GOAL OF THE EXERCISE: Scan the lines below; pull out those with "inatividade".

++++ INPUT

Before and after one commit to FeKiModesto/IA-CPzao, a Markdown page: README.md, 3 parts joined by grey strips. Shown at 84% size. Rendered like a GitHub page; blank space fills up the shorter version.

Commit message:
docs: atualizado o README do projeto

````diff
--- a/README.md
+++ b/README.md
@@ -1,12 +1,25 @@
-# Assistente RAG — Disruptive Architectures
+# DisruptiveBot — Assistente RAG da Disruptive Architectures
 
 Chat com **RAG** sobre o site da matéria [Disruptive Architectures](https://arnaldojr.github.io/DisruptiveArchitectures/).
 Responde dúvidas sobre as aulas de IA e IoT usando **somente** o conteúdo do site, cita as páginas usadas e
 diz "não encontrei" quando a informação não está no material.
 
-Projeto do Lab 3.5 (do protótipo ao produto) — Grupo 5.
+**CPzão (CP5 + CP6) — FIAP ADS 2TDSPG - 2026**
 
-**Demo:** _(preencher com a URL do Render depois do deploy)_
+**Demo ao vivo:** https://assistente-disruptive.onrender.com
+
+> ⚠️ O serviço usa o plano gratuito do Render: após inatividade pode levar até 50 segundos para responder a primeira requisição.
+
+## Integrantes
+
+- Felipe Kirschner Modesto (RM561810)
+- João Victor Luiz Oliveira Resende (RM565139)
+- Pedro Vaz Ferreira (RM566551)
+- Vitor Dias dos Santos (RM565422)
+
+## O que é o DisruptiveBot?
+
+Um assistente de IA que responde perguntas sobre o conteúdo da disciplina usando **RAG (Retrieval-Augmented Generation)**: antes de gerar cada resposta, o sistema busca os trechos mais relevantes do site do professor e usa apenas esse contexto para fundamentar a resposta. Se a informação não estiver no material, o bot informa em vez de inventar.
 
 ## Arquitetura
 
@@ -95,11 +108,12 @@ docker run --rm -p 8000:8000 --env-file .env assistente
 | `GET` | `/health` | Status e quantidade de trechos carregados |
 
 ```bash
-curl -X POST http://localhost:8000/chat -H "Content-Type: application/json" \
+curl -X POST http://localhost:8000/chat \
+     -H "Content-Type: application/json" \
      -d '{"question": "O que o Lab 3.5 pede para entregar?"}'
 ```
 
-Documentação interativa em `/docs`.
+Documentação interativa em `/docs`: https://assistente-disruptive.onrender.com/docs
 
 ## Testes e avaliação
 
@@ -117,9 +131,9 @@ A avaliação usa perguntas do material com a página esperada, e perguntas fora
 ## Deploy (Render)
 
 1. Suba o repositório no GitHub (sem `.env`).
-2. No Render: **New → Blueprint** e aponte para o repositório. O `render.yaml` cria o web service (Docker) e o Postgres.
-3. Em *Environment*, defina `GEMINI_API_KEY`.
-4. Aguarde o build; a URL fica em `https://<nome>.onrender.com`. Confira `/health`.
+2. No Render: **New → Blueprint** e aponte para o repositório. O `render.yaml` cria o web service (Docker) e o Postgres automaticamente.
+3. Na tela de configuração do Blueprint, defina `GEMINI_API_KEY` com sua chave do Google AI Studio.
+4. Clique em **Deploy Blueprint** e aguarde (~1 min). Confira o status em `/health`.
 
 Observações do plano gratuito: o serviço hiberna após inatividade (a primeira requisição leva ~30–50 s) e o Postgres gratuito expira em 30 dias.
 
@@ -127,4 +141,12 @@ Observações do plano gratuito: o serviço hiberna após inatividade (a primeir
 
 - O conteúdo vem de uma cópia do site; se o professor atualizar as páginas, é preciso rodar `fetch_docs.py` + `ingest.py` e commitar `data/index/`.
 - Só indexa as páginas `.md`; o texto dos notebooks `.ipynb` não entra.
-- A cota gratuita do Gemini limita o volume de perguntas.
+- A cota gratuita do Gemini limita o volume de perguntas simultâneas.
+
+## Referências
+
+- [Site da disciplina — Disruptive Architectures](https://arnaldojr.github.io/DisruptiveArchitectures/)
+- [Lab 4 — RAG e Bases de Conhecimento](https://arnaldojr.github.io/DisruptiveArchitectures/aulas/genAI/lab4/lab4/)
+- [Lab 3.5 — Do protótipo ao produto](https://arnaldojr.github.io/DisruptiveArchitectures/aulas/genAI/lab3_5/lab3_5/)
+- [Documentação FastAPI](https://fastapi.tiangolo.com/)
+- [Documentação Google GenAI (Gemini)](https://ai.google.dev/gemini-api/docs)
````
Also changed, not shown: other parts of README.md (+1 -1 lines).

++++++++

ANSWER TO THE PROBLEM:
+> ⚠️ O serviço usa o plano gratuito do Render: após inatividade pode levar até 50 segundos para responder a primeira requisição.
 Observações do plano gratuito: o serviço hiberna após inatividade (a primeira requisição leva ~30–50 s) e o Postgres gratuito expira em 30 dias.
@@ -127,4 +141,12 @@ Observações do plano gratuito: o serviço hiberna após inatividade (a primeir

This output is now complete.